[Web page revision data]
%%
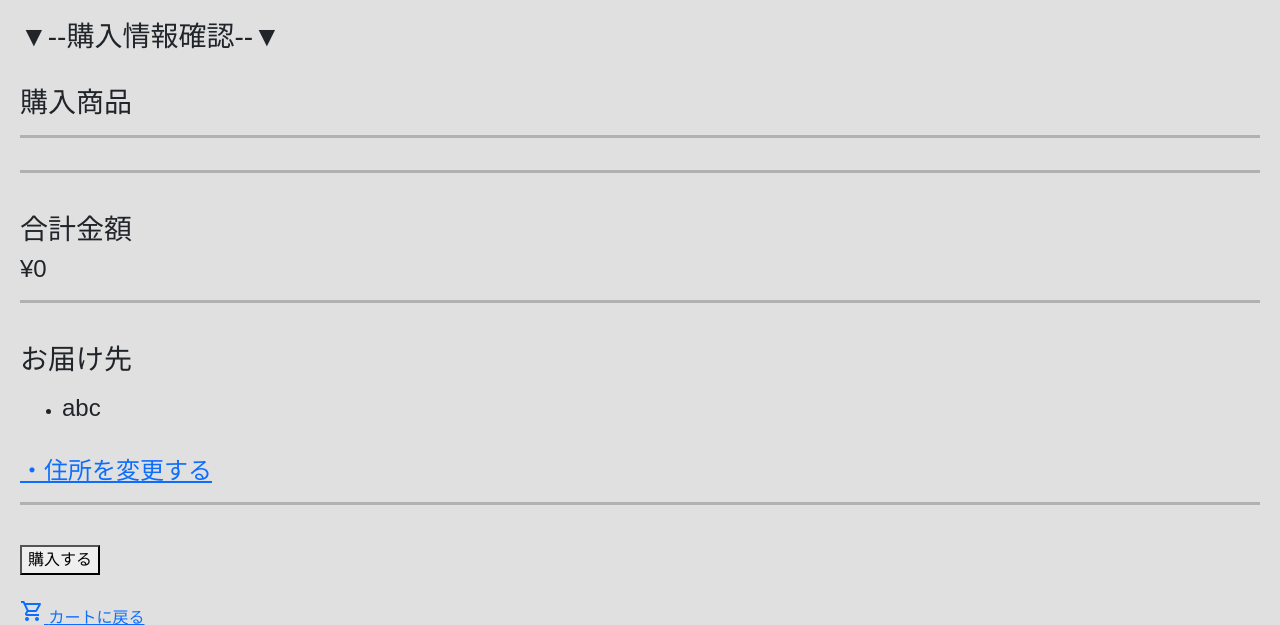
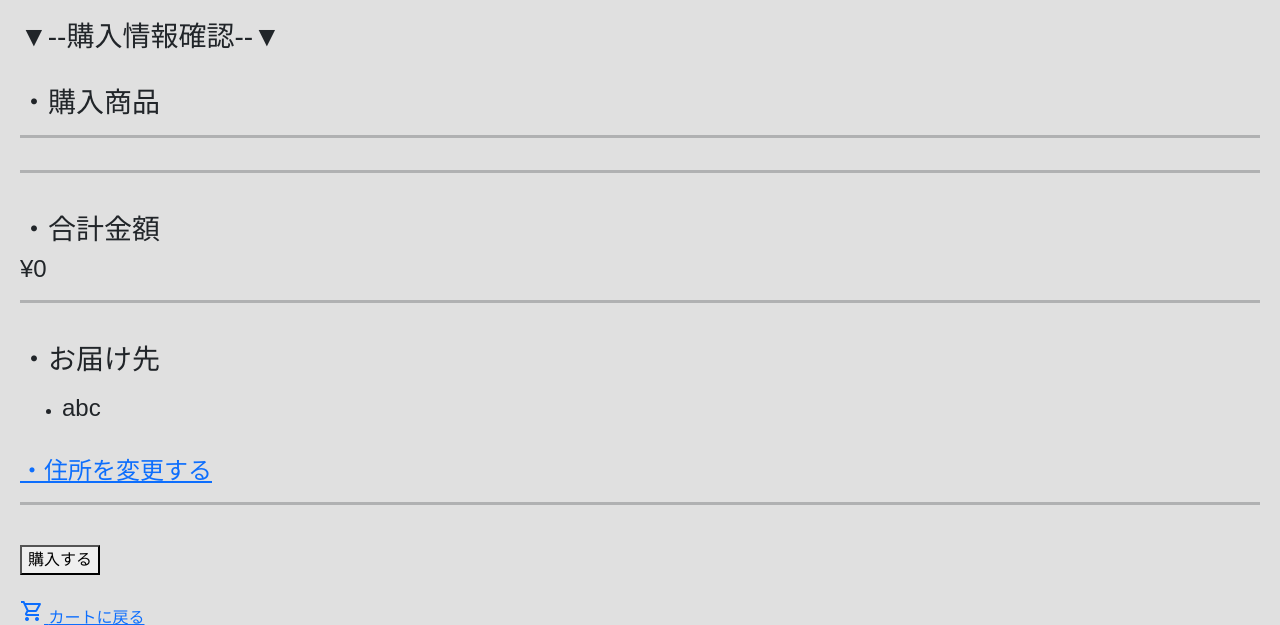
Before and after one commit to shomaozasa/NenkanSeisaku, a Django app: page /purchase in a window 1280 px wide. Shown: the part 100-725 px from the top of the page. Run offline with Django 4.2, Linux system fonts and the light colour scheme; a user stored in the database is signed in; data comes from the database, SQL or seed files in the repository; data that the repository does not hold is empty.

Commit message:
Update purchase.html

```diff
--- a/amazon/templates/purchase.html
+++ b/amazon/templates/purchase.html
@@ -15,7 +15,7 @@
 </style>
 <h3>▼--<span id="purchase_confirmation">購入情報確認</span>--▼</h3>
 <br>
-<h3><span id="product">購入商品</span></h3>
+<h3><span id="product">・購入商品</span></h3>
 <hr style="height: 3px">
 <ul>
   {% for item in cart_items %}
@@ -31,11 +31,11 @@
 </ul>
 <hr style="height: 3px">
 <br>
-<h3><span id="total_price">合計金額</span></h3>
+<h3><span id="total_price">・合計金額</span></h3>
 <h4>¥{{ total_price }}</h4>
 <hr style="height: 3px">
 <br>
-<h3><span id="shipping_address">お届け先</span></h3>
+<h3><span id="shipping_address">・お届け先</span></h3>
 <ul>
   {% for address in addresses %}
   <li>
```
%%
Your assignment: Show every line above in which the word "product" occurs.

Your response:
-<h3><span id="product">購入商品</span></h3>
+<h3><span id="product">・購入商品</span></h3>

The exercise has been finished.